The lines to find are those in the entries that hold the word "element"; copy every one of them.

Stored dataset items:
━━━━━━━━━━━━━━━━
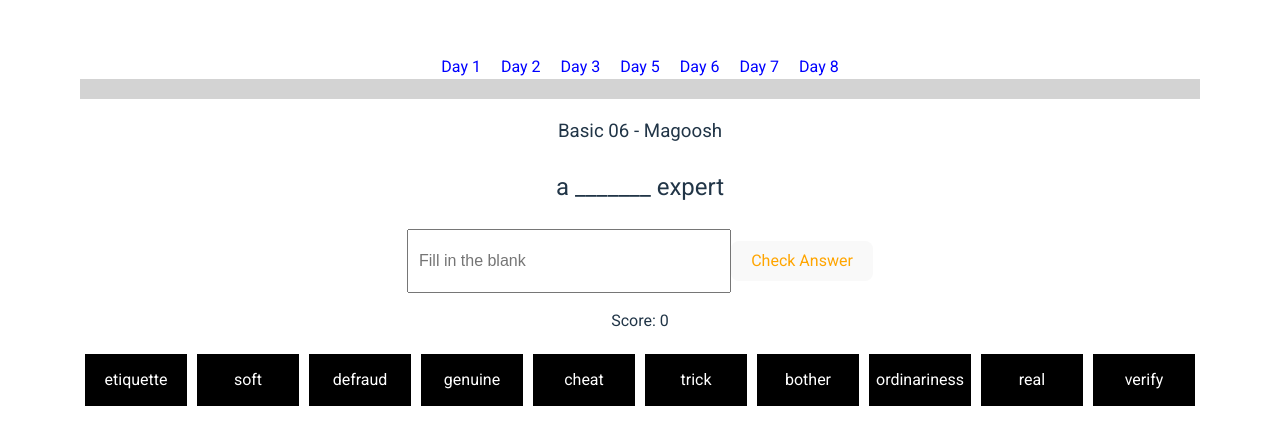
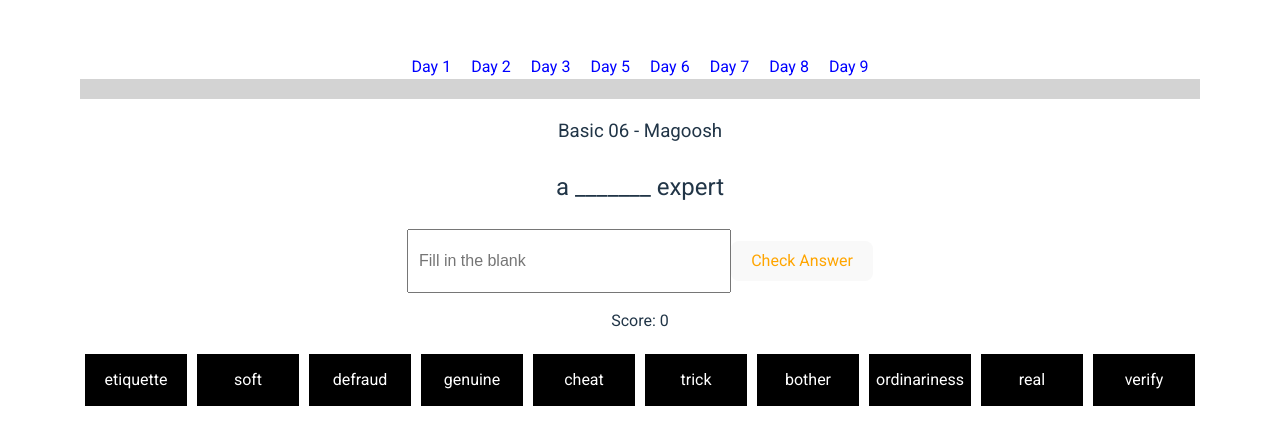
Before and after one commit to Junho-eum/vocab_builder_main, a React (Vite) app: page / in a window 1280 px wide. Shown: the part 167-612 px from the top of the page. Built offline with nearby package versions, Linux system fonts and the light colour scheme.

Commit message:
Update App.jsx

```diff
--- a/src/App.jsx
+++ b/src/App.jsx
@@ -11,6 +11,7 @@ import Day8vocab from "./page/Day8vocab";
 import Day9vocab from "./page/Day9vocab";
 import Day10vocab from "./page/Day10vocab";
 import Day11vocab from "./page/Day11vocab";
+import Day12vocab from "./page/Day12vocab";
 
 const BlankSentences = {
   aberrant: {
@@ -246,6 +247,7 @@ const getRandomSynonyms = (correctSynonyms) => {
           <Link to="/day9">Day 6</Link>
           <Link to="/day10">Day 7</Link>
           <Link to="/day11">Day 8</Link>
+          <Link to="/day12">Day 9</Link>
         </nav>
         <div style={{ display: "flex", alignItems: "center" }}>
           <div className="progress-container">
@@ -321,6 +323,7 @@ const getRandomSynonyms = (correctSynonyms) => {
         <Route path="/day9" element={<Day9vocab />} />
         <Route path="/day10" element={<Day10vocab />} />
         <Route path="/day11" element={<Day11vocab />} />
+        <Route path="/day12" element={<Day12vocab />} />
         {/* Add other routes for other vocab days here */}
       </Routes>
     </Router>
```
━━━━━━━━━━━━━━━━
Solved exercise:
         <Route path="/day9" element={<Day9vocab />} />
         <Route path="/day10" element={<Day10vocab />} />
         <Route path="/day11" element={<Day11vocab />} />
+        <Route path="/day12" element={<Day12vocab />} />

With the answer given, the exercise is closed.